→ **EXERCISE DIRECTIONS**:
Which lines in the data below contain the word "notes"? Copy each of them.

→ **STORED DATA**:
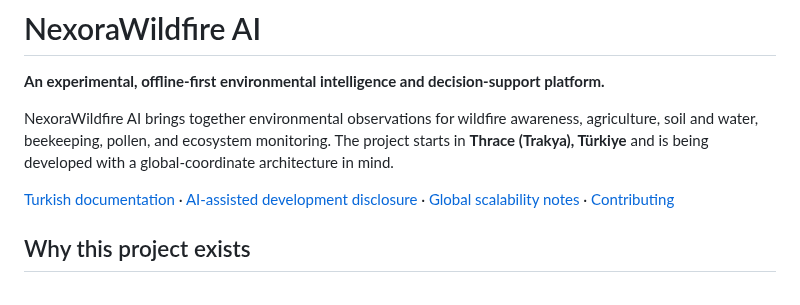
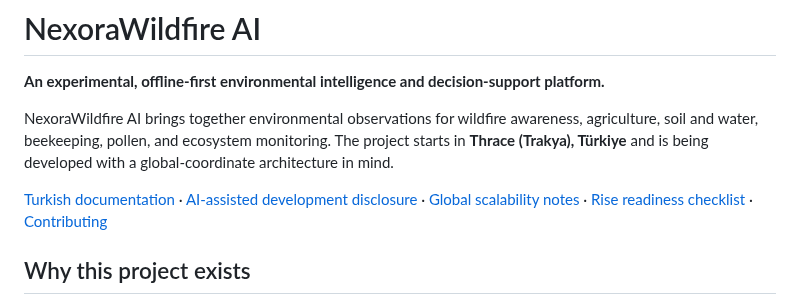
Before and after one commit to Nexora88/nova-forest-ai, a Markdown page: README.md, the part around the change. Rendered like a GitHub page.

Commit message:
docs: link Rise readiness and evidence checklist from README

```diff
--- a/README.md
+++ b/README.md
@@ -4,7 +4,7 @@
 
 NexoraWildfire AI brings together environmental observations for wildfire awareness, agriculture, soil and water, beekeeping, pollen, and ecosystem monitoring. The project starts in **Thrace (Trakya), Türkiye** and is being developed with a global-coordinate architecture in mind.
 
-[Turkish documentation](README.tr.md) · [AI-assisted development disclosure](AI_ASSISTED_DEVELOPMENT.md) · [Global scalability notes](docs/GLOBAL_SCALABILITY.md) · [Contributing](.github/CONTRIBUTING.md)
+[Turkish documentation](README.tr.md) · [AI-assisted development disclosure](AI_ASSISTED_DEVELOPMENT.md) · [Global scalability notes](docs/GLOBAL_SCALABILITY.md) · [Rise readiness checklist](docs/RISE_READINESS.md) · [Contributing](.github/CONTRIBUTING.md)
 
 ## Why this project exists
 
```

→ **EXERCISE SOLUTION**:
-[Turkish documentation](README.tr.md) · [AI-assisted development disclosure](AI_ASSISTED_DEVELOPMENT.md) · [Global scalability notes](docs/GLOBAL_SCALABILITY.md) · [Contributing](.github/CONTRIBUTING.md)
+[Turkish documentation](README.tr.md) · [AI-assisted development disclosure](AI_ASSISTED_DEVELOPMENT.md) · [Global scalability notes](docs/GLOBAL_SCALABILITY.md) · [Rise readiness checklist](docs/RISE_READINESS.md) · [Contributing](.github/CONTRIBUTING.md)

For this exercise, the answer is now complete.